• **WORK ITEM**:
Copy the data from the line that contains "Signed-off-by: Taejin Park" to its last line, exactly, including both of those lines and leaving out everything before.

• **EXCERPTED DATA**:
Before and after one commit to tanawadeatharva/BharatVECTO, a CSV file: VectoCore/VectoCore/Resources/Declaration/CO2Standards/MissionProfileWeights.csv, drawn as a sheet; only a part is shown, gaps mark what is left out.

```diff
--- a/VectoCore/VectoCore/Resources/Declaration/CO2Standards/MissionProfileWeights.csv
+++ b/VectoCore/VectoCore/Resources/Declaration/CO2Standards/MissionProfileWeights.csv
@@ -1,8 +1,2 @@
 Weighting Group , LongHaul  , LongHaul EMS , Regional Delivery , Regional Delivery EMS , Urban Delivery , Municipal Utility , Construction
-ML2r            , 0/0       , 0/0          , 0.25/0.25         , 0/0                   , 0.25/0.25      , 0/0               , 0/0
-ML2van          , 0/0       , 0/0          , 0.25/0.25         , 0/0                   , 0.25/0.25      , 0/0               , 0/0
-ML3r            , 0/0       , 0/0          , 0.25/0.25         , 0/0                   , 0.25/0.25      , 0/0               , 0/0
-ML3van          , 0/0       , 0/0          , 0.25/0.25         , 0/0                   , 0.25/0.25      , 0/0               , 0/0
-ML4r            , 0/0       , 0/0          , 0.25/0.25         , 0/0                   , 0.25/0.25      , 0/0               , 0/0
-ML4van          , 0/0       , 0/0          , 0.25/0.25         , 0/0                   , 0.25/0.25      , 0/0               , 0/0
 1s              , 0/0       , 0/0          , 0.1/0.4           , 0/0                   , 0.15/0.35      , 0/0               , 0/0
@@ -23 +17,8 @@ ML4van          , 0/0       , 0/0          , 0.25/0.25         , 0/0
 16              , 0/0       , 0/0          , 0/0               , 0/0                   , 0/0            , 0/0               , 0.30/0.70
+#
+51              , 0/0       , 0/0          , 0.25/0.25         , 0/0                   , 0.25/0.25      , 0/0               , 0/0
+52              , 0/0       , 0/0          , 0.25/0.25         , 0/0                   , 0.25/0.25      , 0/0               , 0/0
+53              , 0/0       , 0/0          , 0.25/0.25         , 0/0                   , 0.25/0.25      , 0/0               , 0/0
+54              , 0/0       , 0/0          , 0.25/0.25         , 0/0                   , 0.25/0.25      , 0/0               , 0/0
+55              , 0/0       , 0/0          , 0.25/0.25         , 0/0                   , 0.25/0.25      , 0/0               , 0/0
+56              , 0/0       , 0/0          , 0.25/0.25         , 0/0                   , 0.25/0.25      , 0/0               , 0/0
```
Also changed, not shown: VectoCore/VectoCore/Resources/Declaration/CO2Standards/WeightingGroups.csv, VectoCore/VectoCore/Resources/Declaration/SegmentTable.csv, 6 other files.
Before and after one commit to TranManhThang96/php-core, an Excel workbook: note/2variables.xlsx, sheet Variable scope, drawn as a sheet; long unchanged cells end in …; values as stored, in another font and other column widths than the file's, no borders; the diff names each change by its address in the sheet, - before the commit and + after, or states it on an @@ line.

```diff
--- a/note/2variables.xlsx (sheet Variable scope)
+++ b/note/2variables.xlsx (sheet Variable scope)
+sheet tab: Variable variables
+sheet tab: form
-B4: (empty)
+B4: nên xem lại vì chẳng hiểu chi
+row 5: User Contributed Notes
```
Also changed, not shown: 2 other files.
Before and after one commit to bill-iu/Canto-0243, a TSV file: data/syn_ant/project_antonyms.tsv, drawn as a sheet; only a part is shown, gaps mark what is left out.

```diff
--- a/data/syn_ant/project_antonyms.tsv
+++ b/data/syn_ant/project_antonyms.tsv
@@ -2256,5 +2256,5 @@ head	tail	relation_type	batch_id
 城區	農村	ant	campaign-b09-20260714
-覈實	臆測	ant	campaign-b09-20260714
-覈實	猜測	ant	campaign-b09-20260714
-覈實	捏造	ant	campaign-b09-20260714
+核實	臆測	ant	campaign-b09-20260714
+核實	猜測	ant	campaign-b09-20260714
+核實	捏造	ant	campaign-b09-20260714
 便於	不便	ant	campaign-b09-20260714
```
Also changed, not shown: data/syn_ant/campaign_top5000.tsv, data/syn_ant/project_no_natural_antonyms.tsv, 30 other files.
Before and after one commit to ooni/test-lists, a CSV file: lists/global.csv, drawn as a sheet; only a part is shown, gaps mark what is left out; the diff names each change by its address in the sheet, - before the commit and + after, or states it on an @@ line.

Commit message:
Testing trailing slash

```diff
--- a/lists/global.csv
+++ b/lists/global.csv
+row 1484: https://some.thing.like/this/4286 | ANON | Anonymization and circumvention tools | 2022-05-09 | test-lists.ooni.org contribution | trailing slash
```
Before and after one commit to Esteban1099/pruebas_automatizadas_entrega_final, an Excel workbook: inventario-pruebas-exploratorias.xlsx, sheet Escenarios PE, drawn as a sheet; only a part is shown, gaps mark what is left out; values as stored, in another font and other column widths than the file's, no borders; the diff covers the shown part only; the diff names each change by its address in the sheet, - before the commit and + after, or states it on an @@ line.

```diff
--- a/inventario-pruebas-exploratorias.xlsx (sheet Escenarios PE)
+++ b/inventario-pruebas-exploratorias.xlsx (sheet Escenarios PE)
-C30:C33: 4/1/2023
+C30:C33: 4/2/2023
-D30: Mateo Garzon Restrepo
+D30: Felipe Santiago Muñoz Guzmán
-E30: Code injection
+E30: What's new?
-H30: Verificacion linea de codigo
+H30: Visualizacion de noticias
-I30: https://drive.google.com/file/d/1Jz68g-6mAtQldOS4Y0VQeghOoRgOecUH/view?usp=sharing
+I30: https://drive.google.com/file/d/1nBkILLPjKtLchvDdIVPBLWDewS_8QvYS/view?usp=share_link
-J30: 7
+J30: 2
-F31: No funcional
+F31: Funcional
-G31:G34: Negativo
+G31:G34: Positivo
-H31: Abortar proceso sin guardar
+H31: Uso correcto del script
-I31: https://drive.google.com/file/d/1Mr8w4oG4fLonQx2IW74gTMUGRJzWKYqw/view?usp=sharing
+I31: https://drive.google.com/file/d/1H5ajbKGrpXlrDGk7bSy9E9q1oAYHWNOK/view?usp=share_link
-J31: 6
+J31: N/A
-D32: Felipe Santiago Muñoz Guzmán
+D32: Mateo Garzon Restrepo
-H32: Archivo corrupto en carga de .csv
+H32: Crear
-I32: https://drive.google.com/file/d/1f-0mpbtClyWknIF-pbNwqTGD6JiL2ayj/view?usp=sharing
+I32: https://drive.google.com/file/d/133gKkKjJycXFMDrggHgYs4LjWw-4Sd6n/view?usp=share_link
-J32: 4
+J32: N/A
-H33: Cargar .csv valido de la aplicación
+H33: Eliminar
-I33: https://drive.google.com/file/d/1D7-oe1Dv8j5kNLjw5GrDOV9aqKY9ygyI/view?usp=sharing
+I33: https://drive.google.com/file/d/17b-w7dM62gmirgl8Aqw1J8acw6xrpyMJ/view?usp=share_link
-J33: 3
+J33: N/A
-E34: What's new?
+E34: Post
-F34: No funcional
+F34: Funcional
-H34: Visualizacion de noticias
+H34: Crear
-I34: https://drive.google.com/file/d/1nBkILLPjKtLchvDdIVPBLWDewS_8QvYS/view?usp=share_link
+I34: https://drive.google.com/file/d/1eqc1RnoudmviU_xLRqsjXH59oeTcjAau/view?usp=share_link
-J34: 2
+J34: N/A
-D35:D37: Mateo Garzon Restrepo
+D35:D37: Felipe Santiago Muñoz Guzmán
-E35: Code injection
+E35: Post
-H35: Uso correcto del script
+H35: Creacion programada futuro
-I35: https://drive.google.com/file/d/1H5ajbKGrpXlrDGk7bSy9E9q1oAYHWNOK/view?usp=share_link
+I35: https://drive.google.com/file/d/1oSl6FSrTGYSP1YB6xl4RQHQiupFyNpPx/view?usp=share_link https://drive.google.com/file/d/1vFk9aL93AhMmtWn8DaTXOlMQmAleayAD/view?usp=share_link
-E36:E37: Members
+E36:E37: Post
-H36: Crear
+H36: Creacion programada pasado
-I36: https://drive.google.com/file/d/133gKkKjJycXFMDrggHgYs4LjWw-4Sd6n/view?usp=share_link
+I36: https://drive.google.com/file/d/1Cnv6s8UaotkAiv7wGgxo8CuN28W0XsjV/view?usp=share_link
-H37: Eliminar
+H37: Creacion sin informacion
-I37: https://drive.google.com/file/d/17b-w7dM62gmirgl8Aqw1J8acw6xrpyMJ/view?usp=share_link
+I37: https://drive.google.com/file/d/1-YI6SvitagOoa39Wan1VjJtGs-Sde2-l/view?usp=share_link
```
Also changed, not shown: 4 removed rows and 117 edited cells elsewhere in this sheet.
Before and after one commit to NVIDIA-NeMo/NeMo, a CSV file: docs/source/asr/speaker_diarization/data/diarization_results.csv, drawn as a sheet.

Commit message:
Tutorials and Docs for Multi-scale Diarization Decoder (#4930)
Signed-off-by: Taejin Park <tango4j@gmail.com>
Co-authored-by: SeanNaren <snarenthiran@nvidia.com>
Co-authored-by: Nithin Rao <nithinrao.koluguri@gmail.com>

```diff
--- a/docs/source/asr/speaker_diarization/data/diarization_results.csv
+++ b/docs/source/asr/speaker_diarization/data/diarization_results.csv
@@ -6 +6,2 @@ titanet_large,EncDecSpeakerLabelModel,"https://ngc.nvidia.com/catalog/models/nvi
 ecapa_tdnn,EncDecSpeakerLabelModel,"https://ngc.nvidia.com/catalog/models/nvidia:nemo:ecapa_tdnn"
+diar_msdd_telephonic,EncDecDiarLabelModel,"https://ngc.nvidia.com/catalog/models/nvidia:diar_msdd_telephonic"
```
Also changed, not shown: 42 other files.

• **YOUR RESPONSE**:
Signed-off-by: Taejin Park <tango4j@gmail.com>
Co-authored-by: SeanNaren <snarenthiran@nvidia.com>
Co-authored-by: Nithin Rao <nithinrao.koluguri@gmail.com>

```diff
--- a/docs/source/asr/speaker_diarization/data/diarization_results.csv
+++ b/docs/source/asr/speaker_diarization/data/diarization_results.csv
@@ -6 +6,2 @@ titanet_large,EncDecSpeakerLabelModel,"https://ngc.nvidia.com/catalog/models/nvi
 ecapa_tdnn,EncDecSpeakerLabelModel,"https://ngc.nvidia.com/catalog/models/nvidia:nemo:ecapa_tdnn"
+diar_msdd_telephonic,EncDecDiarLabelModel,"https://ngc.nvidia.com/catalog/models/nvidia:diar_msdd_telephonic"
```
Also changed, not shown: 42 other files.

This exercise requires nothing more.